──────── Supplied material
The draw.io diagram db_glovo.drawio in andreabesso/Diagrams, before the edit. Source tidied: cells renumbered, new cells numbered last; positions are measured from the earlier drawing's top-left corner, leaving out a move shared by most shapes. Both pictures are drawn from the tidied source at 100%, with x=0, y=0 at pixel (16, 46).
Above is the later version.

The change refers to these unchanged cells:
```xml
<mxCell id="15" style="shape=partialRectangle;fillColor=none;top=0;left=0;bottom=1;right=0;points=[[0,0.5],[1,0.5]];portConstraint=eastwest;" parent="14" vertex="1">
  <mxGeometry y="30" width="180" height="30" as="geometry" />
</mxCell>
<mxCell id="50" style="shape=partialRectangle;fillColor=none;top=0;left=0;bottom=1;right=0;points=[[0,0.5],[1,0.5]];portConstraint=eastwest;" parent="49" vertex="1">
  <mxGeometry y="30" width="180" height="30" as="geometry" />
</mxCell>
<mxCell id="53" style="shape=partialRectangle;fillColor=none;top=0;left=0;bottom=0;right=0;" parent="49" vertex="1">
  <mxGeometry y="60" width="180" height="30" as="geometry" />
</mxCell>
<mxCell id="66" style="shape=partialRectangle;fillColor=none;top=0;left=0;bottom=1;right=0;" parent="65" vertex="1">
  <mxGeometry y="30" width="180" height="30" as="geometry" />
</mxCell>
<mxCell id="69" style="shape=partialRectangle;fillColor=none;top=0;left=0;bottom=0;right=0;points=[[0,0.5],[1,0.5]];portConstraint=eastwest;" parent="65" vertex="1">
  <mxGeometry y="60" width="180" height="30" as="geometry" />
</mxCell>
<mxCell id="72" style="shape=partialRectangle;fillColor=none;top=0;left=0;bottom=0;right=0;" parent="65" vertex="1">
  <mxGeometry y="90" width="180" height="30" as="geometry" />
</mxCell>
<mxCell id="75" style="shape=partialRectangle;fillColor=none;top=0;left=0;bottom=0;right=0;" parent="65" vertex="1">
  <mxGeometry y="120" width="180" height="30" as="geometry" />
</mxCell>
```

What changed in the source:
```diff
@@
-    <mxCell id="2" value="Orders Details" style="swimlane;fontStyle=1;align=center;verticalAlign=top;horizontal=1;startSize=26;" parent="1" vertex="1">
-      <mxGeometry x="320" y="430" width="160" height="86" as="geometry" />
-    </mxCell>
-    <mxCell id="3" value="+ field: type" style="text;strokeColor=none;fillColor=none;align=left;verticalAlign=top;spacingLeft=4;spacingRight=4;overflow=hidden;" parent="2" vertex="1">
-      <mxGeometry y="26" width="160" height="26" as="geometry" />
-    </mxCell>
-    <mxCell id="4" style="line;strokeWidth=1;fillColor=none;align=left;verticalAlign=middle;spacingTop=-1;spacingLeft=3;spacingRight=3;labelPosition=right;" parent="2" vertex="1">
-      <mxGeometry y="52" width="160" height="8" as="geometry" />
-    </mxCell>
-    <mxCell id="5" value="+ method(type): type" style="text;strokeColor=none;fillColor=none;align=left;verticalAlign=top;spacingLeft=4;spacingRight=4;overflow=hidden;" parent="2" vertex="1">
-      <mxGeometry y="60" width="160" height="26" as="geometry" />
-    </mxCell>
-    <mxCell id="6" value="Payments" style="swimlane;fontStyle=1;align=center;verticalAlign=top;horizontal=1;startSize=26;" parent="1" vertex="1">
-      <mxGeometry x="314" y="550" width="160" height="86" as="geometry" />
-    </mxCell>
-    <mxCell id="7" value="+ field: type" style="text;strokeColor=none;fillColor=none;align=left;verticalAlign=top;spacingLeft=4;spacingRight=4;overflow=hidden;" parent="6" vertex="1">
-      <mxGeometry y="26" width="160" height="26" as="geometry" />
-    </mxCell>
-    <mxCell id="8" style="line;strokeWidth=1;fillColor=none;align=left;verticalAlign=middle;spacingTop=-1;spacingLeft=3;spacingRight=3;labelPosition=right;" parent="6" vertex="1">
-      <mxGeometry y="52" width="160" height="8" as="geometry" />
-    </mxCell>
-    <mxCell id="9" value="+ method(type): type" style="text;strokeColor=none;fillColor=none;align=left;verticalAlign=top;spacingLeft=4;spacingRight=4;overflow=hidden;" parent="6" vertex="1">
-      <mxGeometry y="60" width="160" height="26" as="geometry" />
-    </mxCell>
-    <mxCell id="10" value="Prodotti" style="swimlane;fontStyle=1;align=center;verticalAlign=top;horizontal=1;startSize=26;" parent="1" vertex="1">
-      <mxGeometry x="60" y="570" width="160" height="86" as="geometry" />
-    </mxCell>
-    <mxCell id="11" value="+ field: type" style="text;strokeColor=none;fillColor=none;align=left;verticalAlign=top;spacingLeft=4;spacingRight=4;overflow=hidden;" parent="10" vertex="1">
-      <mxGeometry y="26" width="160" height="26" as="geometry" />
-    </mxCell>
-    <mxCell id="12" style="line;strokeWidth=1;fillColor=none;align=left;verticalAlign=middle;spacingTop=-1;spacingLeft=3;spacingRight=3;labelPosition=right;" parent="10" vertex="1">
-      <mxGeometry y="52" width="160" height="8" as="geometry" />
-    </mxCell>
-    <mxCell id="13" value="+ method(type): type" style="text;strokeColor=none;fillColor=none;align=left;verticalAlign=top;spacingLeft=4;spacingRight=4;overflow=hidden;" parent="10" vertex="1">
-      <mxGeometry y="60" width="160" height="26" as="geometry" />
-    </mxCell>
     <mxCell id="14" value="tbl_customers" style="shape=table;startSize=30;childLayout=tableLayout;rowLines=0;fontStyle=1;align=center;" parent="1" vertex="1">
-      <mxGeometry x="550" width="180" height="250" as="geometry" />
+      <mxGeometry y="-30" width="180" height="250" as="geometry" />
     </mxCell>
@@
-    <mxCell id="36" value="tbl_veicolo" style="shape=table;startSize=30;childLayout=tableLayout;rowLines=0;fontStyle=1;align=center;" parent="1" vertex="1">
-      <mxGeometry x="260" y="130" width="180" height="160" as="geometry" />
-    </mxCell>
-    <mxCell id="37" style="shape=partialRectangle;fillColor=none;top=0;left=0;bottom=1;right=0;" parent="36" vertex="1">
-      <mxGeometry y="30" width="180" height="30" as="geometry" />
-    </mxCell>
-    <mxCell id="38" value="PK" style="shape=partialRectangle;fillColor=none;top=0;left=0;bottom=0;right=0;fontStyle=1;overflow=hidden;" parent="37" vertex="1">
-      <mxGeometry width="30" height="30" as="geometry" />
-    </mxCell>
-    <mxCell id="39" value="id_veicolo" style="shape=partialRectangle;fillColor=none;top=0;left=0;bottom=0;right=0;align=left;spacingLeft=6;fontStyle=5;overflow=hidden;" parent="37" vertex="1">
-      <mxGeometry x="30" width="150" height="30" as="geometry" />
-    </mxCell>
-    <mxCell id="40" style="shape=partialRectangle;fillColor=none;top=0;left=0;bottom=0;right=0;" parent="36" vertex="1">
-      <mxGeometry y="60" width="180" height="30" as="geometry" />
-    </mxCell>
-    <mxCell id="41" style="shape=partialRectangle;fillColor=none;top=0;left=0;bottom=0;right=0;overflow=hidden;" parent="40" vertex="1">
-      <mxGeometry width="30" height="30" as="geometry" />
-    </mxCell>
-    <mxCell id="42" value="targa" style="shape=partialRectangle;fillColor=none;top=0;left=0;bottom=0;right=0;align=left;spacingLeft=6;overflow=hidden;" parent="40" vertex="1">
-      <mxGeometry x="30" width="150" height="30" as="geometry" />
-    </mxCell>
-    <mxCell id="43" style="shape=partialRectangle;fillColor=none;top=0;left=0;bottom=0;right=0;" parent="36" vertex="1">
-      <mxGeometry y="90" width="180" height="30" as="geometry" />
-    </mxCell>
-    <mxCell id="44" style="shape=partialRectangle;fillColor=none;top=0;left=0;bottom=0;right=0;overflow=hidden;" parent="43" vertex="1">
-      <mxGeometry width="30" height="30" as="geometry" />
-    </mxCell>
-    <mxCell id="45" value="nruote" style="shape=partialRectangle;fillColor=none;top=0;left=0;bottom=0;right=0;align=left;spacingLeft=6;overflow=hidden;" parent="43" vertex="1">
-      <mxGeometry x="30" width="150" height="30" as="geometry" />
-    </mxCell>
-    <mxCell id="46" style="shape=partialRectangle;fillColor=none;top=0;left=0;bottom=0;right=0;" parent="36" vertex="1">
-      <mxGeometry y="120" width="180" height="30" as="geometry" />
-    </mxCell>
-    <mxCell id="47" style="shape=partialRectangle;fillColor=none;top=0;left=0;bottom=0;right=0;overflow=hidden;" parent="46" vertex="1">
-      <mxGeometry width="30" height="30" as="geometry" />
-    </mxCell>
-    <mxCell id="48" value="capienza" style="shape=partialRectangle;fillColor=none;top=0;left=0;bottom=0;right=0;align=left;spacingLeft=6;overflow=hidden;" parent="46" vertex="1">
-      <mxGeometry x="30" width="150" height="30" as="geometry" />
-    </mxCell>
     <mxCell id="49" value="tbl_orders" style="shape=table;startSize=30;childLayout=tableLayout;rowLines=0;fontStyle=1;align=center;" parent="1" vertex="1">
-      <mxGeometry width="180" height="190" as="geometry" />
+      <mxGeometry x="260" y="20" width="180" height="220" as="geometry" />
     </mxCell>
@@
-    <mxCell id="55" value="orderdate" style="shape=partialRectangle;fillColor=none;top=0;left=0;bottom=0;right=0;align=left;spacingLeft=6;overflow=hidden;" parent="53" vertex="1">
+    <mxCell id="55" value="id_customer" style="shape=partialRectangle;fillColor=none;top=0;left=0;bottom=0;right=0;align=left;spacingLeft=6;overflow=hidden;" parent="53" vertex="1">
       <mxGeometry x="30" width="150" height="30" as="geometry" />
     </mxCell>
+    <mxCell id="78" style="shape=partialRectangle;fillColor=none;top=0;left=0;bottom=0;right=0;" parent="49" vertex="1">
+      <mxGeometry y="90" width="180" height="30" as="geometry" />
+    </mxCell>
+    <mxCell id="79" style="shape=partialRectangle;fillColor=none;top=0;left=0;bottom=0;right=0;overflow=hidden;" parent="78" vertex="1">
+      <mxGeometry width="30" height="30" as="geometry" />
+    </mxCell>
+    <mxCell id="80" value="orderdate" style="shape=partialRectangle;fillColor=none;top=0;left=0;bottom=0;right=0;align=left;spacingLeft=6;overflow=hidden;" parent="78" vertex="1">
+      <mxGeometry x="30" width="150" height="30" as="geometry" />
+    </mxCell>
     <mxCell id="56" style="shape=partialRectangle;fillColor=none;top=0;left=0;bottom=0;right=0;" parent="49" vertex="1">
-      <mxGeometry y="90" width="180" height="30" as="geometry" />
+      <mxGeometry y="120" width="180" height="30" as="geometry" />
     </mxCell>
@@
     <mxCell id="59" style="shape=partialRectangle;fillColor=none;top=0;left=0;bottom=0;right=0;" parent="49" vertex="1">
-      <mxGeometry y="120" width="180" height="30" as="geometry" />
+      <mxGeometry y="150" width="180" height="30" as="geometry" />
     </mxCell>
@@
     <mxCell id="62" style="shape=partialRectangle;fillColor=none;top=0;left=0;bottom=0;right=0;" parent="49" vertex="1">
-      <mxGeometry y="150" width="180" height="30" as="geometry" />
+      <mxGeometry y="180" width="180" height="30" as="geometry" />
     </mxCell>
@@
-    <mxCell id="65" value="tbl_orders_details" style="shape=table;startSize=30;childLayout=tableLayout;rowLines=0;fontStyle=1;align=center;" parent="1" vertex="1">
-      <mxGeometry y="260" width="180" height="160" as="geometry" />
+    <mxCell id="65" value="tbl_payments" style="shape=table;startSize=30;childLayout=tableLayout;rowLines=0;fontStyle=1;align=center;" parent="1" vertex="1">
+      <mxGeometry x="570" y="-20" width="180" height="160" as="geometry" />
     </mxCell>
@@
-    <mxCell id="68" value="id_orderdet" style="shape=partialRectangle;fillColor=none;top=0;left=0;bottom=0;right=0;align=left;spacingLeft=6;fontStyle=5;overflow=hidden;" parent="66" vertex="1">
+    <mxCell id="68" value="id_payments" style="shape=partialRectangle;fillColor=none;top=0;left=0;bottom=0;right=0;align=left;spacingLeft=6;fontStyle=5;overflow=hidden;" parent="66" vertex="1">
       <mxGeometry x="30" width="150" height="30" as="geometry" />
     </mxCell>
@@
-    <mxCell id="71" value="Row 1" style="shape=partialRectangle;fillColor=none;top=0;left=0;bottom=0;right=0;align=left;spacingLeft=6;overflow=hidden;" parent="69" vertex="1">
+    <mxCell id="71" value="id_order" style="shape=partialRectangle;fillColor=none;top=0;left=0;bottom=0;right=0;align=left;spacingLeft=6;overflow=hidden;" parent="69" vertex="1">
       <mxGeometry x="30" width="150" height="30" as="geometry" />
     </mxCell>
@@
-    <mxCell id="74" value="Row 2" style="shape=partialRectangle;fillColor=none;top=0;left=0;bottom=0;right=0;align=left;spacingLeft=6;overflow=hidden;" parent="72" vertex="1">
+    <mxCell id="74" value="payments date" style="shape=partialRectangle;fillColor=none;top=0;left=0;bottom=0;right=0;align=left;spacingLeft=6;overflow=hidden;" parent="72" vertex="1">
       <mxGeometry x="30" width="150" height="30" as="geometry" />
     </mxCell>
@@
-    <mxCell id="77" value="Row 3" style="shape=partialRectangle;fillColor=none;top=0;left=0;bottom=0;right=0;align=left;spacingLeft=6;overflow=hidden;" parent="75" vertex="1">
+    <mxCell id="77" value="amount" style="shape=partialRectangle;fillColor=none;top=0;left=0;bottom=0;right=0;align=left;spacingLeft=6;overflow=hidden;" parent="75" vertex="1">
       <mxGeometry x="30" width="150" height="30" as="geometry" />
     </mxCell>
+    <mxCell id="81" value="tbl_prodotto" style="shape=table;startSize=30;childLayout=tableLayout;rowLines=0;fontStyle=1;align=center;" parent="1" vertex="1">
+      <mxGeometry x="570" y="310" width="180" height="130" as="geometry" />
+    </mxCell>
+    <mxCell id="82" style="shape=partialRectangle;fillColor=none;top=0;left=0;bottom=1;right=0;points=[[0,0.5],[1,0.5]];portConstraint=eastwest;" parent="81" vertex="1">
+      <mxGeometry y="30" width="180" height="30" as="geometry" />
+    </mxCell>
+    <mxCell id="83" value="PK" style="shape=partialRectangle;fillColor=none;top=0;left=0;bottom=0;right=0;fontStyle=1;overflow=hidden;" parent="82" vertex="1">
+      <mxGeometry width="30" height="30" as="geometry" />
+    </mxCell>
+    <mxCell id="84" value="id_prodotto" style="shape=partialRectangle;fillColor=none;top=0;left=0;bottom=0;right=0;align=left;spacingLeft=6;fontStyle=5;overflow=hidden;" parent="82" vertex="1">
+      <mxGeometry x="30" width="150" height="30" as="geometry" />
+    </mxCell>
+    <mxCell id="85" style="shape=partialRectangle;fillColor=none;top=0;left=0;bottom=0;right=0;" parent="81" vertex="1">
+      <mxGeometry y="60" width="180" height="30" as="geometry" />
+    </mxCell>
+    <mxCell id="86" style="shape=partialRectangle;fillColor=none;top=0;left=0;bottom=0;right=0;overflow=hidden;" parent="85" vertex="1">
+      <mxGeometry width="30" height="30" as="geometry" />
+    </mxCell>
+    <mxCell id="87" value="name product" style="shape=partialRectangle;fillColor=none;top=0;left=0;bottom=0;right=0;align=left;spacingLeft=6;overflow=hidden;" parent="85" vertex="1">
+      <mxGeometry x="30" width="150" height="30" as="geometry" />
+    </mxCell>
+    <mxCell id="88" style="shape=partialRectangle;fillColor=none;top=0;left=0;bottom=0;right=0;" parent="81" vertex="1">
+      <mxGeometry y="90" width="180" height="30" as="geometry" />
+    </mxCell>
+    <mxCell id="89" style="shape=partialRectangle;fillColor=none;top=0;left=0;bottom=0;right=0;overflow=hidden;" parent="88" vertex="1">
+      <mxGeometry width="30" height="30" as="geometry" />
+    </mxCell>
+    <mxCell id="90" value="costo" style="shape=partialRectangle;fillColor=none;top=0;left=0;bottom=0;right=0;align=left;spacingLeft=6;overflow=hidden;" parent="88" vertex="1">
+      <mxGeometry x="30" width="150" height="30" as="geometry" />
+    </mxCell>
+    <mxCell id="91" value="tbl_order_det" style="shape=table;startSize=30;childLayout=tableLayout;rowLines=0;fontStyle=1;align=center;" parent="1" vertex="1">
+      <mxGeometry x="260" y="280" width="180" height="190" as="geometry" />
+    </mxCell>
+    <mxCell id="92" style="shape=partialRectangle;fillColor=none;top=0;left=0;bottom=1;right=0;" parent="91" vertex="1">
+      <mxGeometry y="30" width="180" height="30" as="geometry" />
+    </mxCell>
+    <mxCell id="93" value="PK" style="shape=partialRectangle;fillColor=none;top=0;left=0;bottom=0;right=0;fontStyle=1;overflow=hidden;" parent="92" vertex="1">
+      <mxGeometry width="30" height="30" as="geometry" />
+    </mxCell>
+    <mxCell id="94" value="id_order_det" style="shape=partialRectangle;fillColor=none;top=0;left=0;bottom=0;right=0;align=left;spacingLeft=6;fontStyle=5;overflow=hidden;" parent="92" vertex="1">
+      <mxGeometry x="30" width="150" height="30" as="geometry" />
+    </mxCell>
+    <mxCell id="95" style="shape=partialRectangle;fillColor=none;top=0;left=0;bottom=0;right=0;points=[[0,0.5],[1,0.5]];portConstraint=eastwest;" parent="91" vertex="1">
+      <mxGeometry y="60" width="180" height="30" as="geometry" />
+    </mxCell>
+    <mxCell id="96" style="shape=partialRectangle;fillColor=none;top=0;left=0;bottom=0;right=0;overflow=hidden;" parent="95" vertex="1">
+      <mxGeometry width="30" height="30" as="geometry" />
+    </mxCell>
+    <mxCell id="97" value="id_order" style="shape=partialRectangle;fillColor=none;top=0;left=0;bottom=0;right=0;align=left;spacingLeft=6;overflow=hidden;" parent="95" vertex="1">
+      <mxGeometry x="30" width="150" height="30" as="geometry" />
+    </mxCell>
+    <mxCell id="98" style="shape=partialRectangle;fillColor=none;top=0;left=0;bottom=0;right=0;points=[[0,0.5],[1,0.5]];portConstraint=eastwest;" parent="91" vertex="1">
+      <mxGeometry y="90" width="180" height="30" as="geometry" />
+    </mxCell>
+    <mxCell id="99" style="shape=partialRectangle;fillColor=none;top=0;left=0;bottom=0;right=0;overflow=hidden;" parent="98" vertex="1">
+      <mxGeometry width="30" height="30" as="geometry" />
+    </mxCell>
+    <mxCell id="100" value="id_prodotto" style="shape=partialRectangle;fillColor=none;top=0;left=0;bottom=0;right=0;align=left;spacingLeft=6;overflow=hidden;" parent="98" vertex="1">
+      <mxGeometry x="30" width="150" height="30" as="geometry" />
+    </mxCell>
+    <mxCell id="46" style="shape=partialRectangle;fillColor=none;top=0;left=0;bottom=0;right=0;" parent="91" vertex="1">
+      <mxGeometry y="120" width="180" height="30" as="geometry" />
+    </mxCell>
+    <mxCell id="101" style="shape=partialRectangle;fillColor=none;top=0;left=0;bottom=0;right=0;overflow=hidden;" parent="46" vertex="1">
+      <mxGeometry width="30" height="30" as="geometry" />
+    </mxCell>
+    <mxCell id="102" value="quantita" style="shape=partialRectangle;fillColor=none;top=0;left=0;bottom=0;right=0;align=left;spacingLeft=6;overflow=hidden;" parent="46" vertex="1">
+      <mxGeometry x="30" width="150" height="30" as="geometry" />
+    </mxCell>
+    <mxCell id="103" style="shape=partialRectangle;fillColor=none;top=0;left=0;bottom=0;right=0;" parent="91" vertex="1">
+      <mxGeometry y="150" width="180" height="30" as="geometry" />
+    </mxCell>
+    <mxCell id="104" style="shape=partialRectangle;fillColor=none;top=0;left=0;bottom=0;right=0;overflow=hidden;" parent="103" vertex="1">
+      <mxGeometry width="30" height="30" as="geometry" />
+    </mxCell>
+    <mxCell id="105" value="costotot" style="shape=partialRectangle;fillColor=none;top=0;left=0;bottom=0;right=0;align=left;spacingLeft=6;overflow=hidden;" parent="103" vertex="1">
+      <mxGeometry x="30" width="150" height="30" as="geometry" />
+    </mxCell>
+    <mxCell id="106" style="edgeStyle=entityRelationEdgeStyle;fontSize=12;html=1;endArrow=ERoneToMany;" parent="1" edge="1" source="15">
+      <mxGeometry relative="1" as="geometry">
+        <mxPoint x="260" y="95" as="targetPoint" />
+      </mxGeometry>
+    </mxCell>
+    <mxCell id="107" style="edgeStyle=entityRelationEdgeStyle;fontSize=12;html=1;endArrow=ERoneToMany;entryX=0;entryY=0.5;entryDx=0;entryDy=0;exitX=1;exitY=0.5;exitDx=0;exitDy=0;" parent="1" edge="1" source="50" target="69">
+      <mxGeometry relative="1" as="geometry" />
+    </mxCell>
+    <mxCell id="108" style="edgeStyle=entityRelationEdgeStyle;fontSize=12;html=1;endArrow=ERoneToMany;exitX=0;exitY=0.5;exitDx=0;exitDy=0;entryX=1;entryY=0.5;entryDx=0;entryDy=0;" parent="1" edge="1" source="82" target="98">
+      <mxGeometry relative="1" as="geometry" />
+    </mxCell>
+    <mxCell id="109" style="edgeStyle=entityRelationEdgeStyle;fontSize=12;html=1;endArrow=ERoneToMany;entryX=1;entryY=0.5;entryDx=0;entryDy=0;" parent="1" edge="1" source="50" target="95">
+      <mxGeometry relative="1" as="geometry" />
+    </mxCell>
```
────────────────
* Your goal:
From the listing above, how many lines contain the word "points"? Give only the number.

* Answer to this exercise:
6